With the salary cap ever on the rise in the NFL, it’s long been a team philosophy to lock up core players as early as possible before the price inevitably goes up. Adding to the urgency in this situation is the fact that Lamar Jackson, Joe Burrow and Justin Herbert are in line for mega-contracts, too. It makes good business sense to complete negotiations with Hurts before one of those QBs resets the market with his deal.
What’s the risk?
As spectacular as Hurts was this season, he hasn’t had the opportunity to demonstrate he can sustain that high level of play over an extended period of time. He showed promise over his first two years in the league but not enough to keep the front office from taking a look at some other QB options as recently as last offseason.
Hurts dealt with injuries each of the last two years: He had ankle surgery following the 2021 season and sprained the SC joint in his throwing shoulder this past December against the Chicago Bears. Those injuries cost him just three games total but both forced him to play through pain down the stretch. His style of play lends itself to getting hit. Hurts ranks second in QB contacts (375) since the start of the 2021 season.
The last time the Eagles handed out a long-term contract to a quarterback it didn’t go so hot, with Carson Wentz falling off dramatically not long after signing a four-year, $128 million contract in 2019. When they traded him to the Indianapolis Colts after the following season, they absorbed a $33.8 million dead cap hit, the largest in NFL history at the time.
Roseman, though, suggested that the past is not giving him cold feet when it comes to committing to Hurts.
“Each example is on its own. And you’ve got to look at the individual player, and that’s not to be critical to anyone we’ve given a contract to that hasn’t worked out,” he said. “But I think when we talk about Jalen, we’re talking about a guy we have tremendous confidence in, a guy that we want to be here for a long time.”

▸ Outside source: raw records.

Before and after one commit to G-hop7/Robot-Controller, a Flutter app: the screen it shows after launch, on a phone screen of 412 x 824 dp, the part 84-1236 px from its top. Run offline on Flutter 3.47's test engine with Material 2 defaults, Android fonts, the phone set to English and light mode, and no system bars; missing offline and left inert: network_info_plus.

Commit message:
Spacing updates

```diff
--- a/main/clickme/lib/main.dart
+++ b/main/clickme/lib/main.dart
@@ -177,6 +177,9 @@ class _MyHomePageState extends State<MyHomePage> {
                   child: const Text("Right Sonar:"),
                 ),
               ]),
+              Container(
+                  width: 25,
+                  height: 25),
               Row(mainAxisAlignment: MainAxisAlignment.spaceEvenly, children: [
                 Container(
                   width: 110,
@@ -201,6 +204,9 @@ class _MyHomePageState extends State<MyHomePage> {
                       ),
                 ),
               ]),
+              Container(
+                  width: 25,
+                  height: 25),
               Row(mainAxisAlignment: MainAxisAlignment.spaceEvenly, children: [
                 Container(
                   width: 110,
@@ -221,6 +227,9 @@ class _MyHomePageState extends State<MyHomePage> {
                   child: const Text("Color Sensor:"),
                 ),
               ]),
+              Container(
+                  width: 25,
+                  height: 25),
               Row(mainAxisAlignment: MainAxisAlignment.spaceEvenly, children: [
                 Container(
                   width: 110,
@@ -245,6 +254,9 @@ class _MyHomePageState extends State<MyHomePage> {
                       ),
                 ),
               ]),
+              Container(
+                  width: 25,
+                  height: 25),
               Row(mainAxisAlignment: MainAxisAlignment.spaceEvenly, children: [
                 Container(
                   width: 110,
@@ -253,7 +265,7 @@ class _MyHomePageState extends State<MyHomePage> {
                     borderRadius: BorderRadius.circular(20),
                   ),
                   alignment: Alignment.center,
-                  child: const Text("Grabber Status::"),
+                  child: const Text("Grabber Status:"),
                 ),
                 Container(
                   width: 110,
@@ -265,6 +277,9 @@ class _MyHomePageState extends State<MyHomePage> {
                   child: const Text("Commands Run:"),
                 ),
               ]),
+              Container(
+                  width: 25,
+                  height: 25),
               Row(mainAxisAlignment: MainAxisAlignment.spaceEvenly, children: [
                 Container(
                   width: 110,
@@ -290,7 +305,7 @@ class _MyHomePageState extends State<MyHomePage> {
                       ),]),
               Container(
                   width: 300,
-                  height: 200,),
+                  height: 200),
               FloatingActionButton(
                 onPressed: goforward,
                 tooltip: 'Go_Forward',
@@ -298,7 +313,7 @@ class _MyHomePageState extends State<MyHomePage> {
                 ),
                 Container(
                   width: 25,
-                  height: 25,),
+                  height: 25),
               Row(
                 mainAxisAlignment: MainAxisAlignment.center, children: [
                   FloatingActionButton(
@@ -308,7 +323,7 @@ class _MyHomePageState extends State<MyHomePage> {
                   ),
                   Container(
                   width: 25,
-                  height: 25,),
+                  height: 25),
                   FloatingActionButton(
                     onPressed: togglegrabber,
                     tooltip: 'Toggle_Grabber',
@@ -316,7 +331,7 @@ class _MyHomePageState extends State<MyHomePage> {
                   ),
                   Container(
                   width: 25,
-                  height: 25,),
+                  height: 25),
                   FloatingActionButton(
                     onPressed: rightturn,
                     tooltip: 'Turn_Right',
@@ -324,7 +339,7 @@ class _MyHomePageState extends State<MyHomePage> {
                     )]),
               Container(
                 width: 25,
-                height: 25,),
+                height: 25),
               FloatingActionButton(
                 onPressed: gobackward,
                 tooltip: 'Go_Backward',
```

Any chance of a team-friendly deal?
Yes and no.
Hurts’ contract is likely going to come in close to $50 million per season, and you can bet his agent Nicole Lynn is looking out for the financial interests of her client. It’s going to be a large chunk of the pie any way you slice it. The Eagles simply won’t have the same amount of financial flexibility to build a roster as they did when Hurts was on a rookie contract.
As it stands, Philadelphia has 19 pending unrestricted free agents, including 11 starters, on a team desperate to get back to the Super Bowl. But when it comes to the structure of the deal, the bet here is Hurts will be open to whatever creative thoughts the front office might have to ease the hit in the name of retaining as much talent as possible.

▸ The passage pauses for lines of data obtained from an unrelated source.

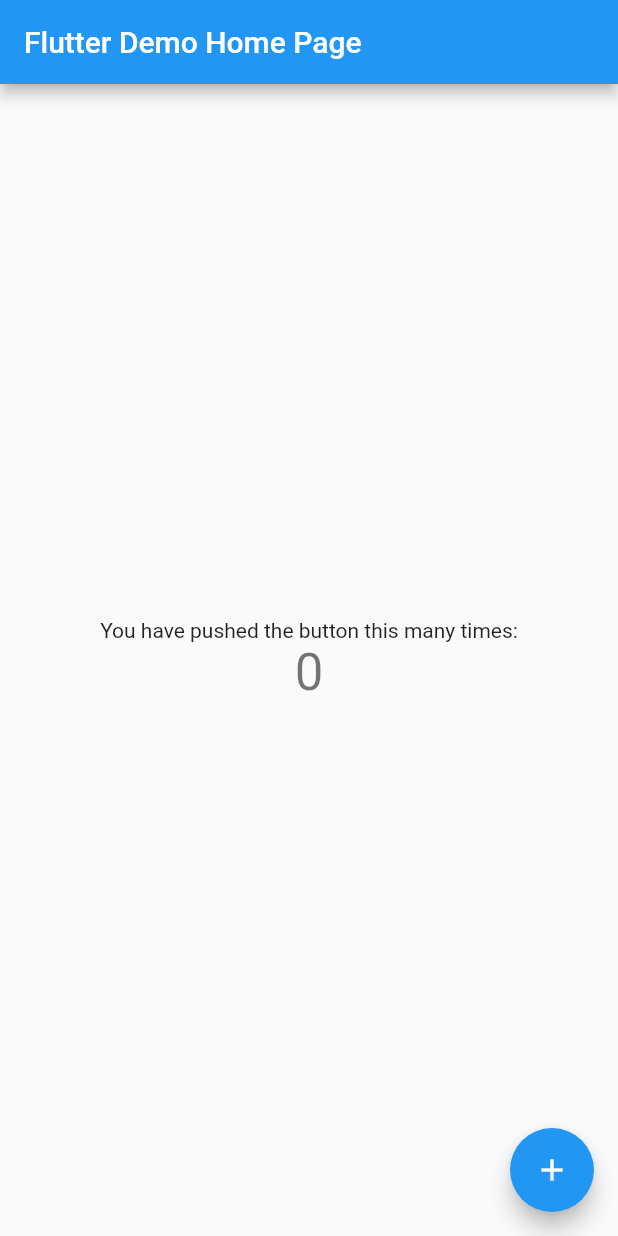
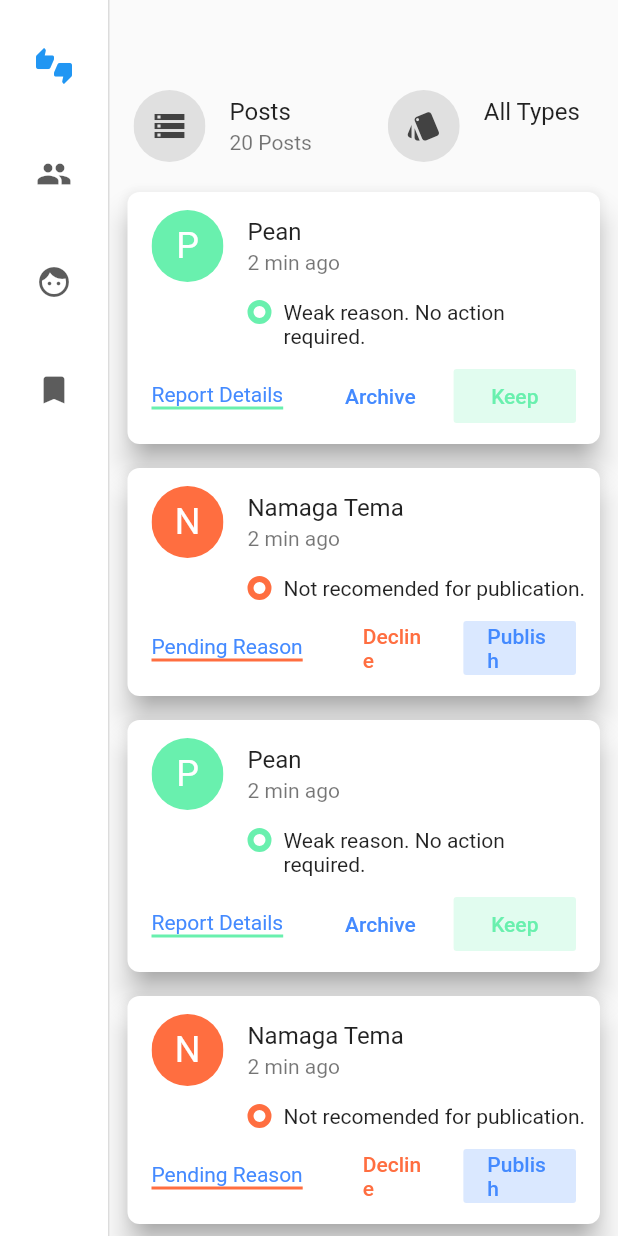
Before and after one commit to umatoma/flutter-study-samples, a Flutter app: the screen it shows after launch, on a phone screen of 412 x 824 dp. Run offline on Flutter 3.47's test engine with Material 2 defaults, Android fonts, the phone set to English and light mode, and no system bars.

Commit message:
Admin Mobile 作成

```diff
--- a/admin_mobile/lib/main.dart
+++ b/admin_mobile/lib/main.dart
@@ -9,109 +9,283 @@
   @override
   Widget build(BuildContext context) {
     return MaterialApp(
+      debugShowCheckedModeBanner: false,
       title: 'Flutter Demo',
-      theme: ThemeData(
-        // This is the theme of your application.
-        //
-        // Try running your application with "flutter run". You'll see the
-        // application has a blue toolbar. Then, without quitting the app, try
-        // changing the primarySwatch below to Colors.green and then invoke
-        // "hot reload" (press "r" in the console where you ran "flutter run",
-        // or simply save your changes to "hot reload" in a Flutter IDE).
-        // Notice that the counter didn't reset back to zero; the application
-        // is not restarted.
-        primarySwatch: Colors.blue,
-        // This makes the visual density adapt to the platform that you run
-        // the app on. For desktop platforms, the controls will be smaller and
-        // closer together (more dense) than on mobile platforms.
-        visualDensity: VisualDensity.adaptivePlatformDensity,
-      ),
-      home: MyHomePage(title: 'Flutter Demo Home Page'),
+      theme: ThemeData.light(),
+      home: AdminMobilePage(),
     );
   }
 }
 
-class MyHomePage extends StatefulWidget {
-  MyHomePage({Key key, this.title}) : super(key: key);
-
-  // This widget is the home page of your application. It is stateful, meaning
-  // that it has a State object (defined below) that contains fields that affect
-  // how it looks.
-
-  // This class is the configuration for the state. It holds the values (in this
-  // case the title) provided by the parent (in this case the App widget) and
-  // used by the build method of the State. Fields in a Widget subclass are
-  // always marked "final".
-
-  final String title;
-
+class AdminMobilePage extends StatelessWidget {
   @override
-  _MyHomePageState createState() => _MyHomePageState();
+  Widget build(BuildContext context) {
+    return Scaffold(
+      body: Row(
+        children: [
+          SideNavigation(),
+          VerticalDivider(thickness: 1, width: 1),
+          Expanded(
+            child: PostList(),
+          ),
+        ],
+      ),
+    );
+  }
 }
 
-class _MyHomePageState extends State<MyHomePage> {
-  int _counter = 0;
+class SideNavigation extends StatefulWidget {
+  @override
+  _SideNavigationState createState() => _SideNavigationState();
+}
 
-  void _incrementCounter() {
-    setState(() {
-      // This call to setState tells the Flutter framework that something has
-      // changed in this State, which causes it to rerun the build method below
-      // so that the display can reflect the updated values. If we changed
-      // _counter without calling setState(), then the build method would not be
-      // called again, and so nothing would appear to happen.
-      _counter++;
-    });
-  }
+class _SideNavigationState extends State<SideNavigation> {
+  int selectedIndex = 0;
 
   @override
   Widget build(BuildContext context) {
-    // This method is rerun every time setState is called, for instance as done
-    // by the _incrementCounter method above.
-    //
-    // The Flutter framework has been optimized to make rerunning build methods
-    // fast, so that you can just rebuild anything that needs updating rather
-    // than having to individually change instances of widgets.
-    return Scaffold(
-      appBar: AppBar(
-        // Here we take the value from the MyHomePage object that was created by
-        // the App.build method, and use it to set our appbar title.
-        title: Text(widget.title),
-      ),
-      body: Center(
-        // Center is a layout widget. It takes a single child and positions it
-        // in the middle of the parent.
+    return NavigationRail(
+      selectedIndex: selectedIndex,
+      onDestinationSelected: (index) {
+        setState(() {
+          selectedIndex = index;
+        });
+      },
+      destinations: [
+        NavigationRailDestination(
+          icon: Icon(Icons.thumbs_up_down),
+          label: Text('ThumbsUpDown'),
+        ),
+        NavigationRailDestination(
+          icon: Icon(Icons.people),
+          label: Text('People'),
+        ),
+        NavigationRailDestination(
+          icon: Icon(Icons.face),
+          label: Text('Face'),
+        ),
+        NavigationRailDestination(
+          icon: Icon(Icons.bookmark),
+          label: Text('Bookmark'),
+        ),
+      ],
+    );
+  }
+}
+
+class _PostsHeader extends StatelessWidget {
+  @override
+  Widget build(BuildContext context) {
+    return Row(
+      children: [
+        Expanded(
+          flex: 1,
+          child: ListTile(
+            leading: ClipOval(
+              child: Container(
+                color: Colors.grey[300],
+                width: 48,
+                height: 48,
+                child: Icon(
+                  Icons.storage,
+                  color: Colors.grey[800],
+                ),
+              ),
+            ),
+            title: Text('Posts'),
+            subtitle: Text('20 Posts'),
+          ),
+        ),
+        Expanded(
+          flex: 1,
+          child: ListTile(
+            leading: ClipOval(
+              child: Container(
+                color: Colors.grey[300],
+                width: 48,
+                height: 48,
+                child: Icon(
+                  Icons.style,
+                  color: Colors.grey[800],
+                ),
+              ),
+            ),
+            title: Text('All Types'),
+            subtitle: Text(''),
+          ),
+        ),
+      ],
+    );
+  }
+}
+
+class _Post extends StatelessWidget {
+  final String name;
+  final String message;
+  final String textReason;
+  final Color colorPrimary;
+  final Color colorPositive;
+  final String textPositive;
+  final Color colorNegative;
+  final String textNegative;
+
+  const _Post({
+    Key key,
+    @required this.name,
+    @required this.message,
+    @required this.textReason,
+    @required this.colorPrimary,
+    @required this.colorPositive,
+    @required this.textPositive,
+    @required this.colorNegative,
+    @required this.textNegative,
+  }) : super(key: key);
+
+  @override
+  Widget build(BuildContext context) {
+    return Container(
+      margin: EdgeInsets.symmetric(horizontal: 8, vertical: 4),
+      child: Card(
+        elevation: 8,
+        shadowColor: Colors.grey,
+        shape: RoundedRectangleBorder(
+          borderRadius: BorderRadius.circular(8),
+        ),
         child: Column(
-          // Column is also a layout widget. It takes a list of children and
-          // arranges them vertically. By default, it sizes itself to fit its
-          // children horizontally, and tries to be as tall as its parent.
-          //
-          // Invoke "debug painting" (press "p" in the console, choose the
-          // "Toggle Debug Paint" action from the Flutter Inspector in Android
-          // Studio, or the "Toggle Debug Paint" command in Visual Studio Code)
-          // to see the wireframe for each widget.
-          //
-          // Column has various properties to control how it sizes itself and
-          // how it positions its children. Here we use mainAxisAlignment to
-          // center the children vertically; the main axis here is the vertical
-          // axis because Columns are vertical (the cross axis would be
-          // horizontal).
-          mainAxisAlignment: MainAxisAlignment.center,
-          children: <Widget>[
-            Text(
-              'You have pushed the button this many times:',
+          children: [
+            ListTile(
+              leading: ClipOval(
+                child: Container(
+                  color: colorPrimary,
+                  width: 48,
+                  height: 48,
+                  child: Center(
+                    child: Text(
+                      name.substring(0, 1),
+                      style: TextStyle(color: Colors.white, fontSize: 24),
+                    ),
+                  ),
+                ),
+              ),
+              title: Text(name),
+              subtitle: Text('2 min ago'),
             ),
-            Text(
-              '$_counter',
-              style: Theme.of(context).textTheme.headline4,
+            Container(
+              padding: EdgeInsets.symmetric(horizontal: 8),
+              child: Row(
+                crossAxisAlignment: CrossAxisAlignment.start,
+                children: [
+                  SizedBox(width: 72),
+                  Container(
+                    width: 16,
+                    height: 16,
+                    decoration: BoxDecoration(
+                      border: Border.all(color: colorPrimary, width: 4),
+                      borderRadius: BorderRadius.circular(8),
+                    ),
+                  ),
+                  SizedBox(width: 8),
+                  Flexible(child: Text(message)),
+                ],
+              ),
+            ),
+            Container(
+              padding: EdgeInsets.symmetric(horizontal: 16, vertical: 8),
+              child: Row(
+                children: [
+                  Container(
+                    decoration: BoxDecoration(
+                      border: Border(
+                        bottom: BorderSide(color: colorPrimary, width: 2),
+                      ),
+                    ),
+                    child: Text(
+                      textReason,
+                      style: TextStyle(color: Colors.blueAccent),
+                    ),
+                  ),
+                  SizedBox(width: 24),
+                  Expanded(
+                    child: FlatButton(
+                      textColor: colorNegative,
+                      onPressed: () {},
+                      child: Text(textNegative),
+                    ),
+                  ),
+                  SizedBox(width: 8),
+                  Expanded(
+                    child: FlatButton(
+                      color: colorPositive.withOpacity(0.2),
+                      textColor: colorPositive,
+                      onPressed: () {},
+                      child: Text(textPositive),
+                    ),
+                  ),
+                ],
+              ),
             ),
           ],
         ),
       ),
-      floatingActionButton: FloatingActionButton(
-        onPressed: _incrementCounter,
-        tooltip: 'Increment',
-        child: Icon(Icons.add),
-      ), // This trailing comma makes auto-formatting nicer for build methods.
     );
   }
 }
+
+class _PostGreen extends StatelessWidget {
+  @override
+  Widget build(BuildContext context) {
+    return _Post(
+      name: 'Pean',
+      message: 'Weak reason. No action required.',
+      textReason: 'Report Details',
+      colorPrimary: Colors.greenAccent,
+      colorPositive: Colors.greenAccent,
+      textPositive: 'Keep',
+      colorNegative: Colors.blueAccent,
+      textNegative: 'Archive',
+    );
+  }
+}
+
+class _PostRed extends StatelessWidget {
+  @override
+  Widget build(BuildContext context) {
+    return _Post(
+      name: 'Namaga Tema',
+      message: 'Not recomended for publication.',
+      textReason: 'Pending Reason',
+      colorPrimary: Colors.deepOrangeAccent,
+      colorPositive: Colors.blueAccent,
+      textPositive: 'Publish',
+      colorNegative: Colors.deepOrangeAccent,
+      textNegative: 'Decline',
+    );
+  }
+}
+
+class PostList extends StatelessWidget {
+  @override
+  Widget build(BuildContext context) {
+    return Container(
+      padding: EdgeInsets.only(top: 48),
+      child: Column(
+        mainAxisSize: MainAxisSize.max,
+        children: [
+          _PostsHeader(),
+          Expanded(
+            child: ListView(
+              children: [
+                _PostGreen(),
+                _PostRed(),
+                _PostGreen(),
+                _PostRed(),
+                _PostGreen(),
+                _PostRed(),
+              ],
+            ),
+          ),
+        ],
+      ),
+    );
+  }
+}
```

When asked about his contract situation during locker cleanout recently, Hurts said: “The thing that I’m most focused on is winning. The only thing I care about is winning,” he said, “and ultimately winning championships.”